Assignment:
Count every line of these entries that holds the word "Icons", and reply with the number only.

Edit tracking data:
┌──
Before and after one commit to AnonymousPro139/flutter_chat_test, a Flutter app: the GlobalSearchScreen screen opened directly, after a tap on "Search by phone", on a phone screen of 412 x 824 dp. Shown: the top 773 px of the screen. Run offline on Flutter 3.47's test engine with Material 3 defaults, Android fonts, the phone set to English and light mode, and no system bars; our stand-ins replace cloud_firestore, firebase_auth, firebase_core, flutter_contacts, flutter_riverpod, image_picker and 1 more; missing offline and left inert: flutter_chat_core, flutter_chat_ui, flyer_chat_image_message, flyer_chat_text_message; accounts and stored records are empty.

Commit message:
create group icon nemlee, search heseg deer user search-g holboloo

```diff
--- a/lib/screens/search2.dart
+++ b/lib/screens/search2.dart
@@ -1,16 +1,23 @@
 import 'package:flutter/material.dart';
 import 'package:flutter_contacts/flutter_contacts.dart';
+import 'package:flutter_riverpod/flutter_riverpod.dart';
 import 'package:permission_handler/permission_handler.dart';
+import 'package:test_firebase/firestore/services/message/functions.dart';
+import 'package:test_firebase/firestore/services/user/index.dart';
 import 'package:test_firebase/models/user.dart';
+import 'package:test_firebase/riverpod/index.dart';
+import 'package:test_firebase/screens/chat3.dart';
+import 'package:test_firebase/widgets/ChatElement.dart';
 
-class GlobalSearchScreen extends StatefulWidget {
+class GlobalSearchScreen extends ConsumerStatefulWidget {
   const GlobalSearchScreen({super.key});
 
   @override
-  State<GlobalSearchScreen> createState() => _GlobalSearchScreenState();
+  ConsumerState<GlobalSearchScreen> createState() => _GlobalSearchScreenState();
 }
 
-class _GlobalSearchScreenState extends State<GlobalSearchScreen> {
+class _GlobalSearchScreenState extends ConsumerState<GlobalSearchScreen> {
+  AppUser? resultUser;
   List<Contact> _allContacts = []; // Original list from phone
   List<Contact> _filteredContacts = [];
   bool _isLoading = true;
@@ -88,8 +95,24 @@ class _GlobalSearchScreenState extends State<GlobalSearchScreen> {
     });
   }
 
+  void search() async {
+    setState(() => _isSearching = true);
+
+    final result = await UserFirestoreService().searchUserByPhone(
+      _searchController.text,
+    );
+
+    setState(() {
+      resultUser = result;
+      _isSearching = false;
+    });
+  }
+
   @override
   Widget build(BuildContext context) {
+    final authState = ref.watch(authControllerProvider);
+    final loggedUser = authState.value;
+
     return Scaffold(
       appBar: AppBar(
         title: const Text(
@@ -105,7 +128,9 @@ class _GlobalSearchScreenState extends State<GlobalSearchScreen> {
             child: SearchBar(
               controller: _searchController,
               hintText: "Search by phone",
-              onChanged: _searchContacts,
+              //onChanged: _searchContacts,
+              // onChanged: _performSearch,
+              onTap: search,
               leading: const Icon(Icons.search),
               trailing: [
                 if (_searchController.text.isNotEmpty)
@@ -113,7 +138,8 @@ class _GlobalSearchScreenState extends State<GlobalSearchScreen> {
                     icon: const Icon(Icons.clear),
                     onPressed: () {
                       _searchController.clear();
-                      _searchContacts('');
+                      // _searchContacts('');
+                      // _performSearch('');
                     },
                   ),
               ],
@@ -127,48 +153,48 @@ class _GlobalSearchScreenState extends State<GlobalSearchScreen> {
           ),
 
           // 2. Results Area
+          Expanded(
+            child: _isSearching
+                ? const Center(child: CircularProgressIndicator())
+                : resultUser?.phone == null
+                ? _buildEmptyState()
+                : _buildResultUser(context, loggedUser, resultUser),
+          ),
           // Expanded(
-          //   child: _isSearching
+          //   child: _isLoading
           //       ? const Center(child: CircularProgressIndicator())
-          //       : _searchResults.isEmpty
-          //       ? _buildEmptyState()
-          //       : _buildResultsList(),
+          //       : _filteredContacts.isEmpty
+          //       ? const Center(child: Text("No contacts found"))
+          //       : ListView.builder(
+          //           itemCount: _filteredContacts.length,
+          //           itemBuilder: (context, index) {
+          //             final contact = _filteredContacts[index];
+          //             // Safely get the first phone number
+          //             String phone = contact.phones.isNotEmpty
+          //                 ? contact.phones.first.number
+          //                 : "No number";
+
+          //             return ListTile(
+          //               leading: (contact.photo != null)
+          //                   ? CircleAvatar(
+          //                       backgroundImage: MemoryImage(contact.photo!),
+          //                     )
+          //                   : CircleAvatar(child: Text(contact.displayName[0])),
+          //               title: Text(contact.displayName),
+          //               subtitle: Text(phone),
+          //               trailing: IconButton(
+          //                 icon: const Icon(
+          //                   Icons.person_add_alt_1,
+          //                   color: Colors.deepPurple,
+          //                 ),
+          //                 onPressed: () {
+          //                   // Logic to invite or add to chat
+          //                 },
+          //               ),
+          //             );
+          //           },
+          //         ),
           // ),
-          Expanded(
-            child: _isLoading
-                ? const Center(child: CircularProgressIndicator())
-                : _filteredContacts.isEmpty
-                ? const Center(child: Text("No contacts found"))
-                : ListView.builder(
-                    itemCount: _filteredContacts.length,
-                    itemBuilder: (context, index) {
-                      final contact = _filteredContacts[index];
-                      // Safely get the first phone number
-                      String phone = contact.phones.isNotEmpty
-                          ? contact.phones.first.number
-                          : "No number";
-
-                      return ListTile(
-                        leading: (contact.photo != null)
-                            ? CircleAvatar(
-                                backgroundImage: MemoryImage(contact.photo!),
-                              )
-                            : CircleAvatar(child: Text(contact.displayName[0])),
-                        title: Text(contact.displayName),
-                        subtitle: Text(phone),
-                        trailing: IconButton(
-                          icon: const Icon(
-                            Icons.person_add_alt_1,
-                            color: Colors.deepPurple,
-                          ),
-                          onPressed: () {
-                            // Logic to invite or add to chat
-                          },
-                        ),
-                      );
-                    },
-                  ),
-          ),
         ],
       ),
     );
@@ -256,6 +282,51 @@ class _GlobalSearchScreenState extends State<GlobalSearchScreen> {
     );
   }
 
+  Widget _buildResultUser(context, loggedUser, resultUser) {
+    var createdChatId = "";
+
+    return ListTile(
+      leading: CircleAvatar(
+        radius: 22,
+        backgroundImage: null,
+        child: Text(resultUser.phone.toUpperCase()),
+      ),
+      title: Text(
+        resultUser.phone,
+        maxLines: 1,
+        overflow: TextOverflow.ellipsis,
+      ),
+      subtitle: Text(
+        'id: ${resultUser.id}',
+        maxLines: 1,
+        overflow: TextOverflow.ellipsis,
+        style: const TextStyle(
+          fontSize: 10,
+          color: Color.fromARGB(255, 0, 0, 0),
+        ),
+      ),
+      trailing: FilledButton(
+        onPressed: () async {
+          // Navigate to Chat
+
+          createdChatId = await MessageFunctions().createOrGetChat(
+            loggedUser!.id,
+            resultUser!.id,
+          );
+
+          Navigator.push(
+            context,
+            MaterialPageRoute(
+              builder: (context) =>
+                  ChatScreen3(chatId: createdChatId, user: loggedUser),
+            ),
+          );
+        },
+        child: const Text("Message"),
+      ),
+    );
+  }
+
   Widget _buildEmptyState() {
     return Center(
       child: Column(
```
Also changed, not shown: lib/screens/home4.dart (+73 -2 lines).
└──
Exercise answer:
4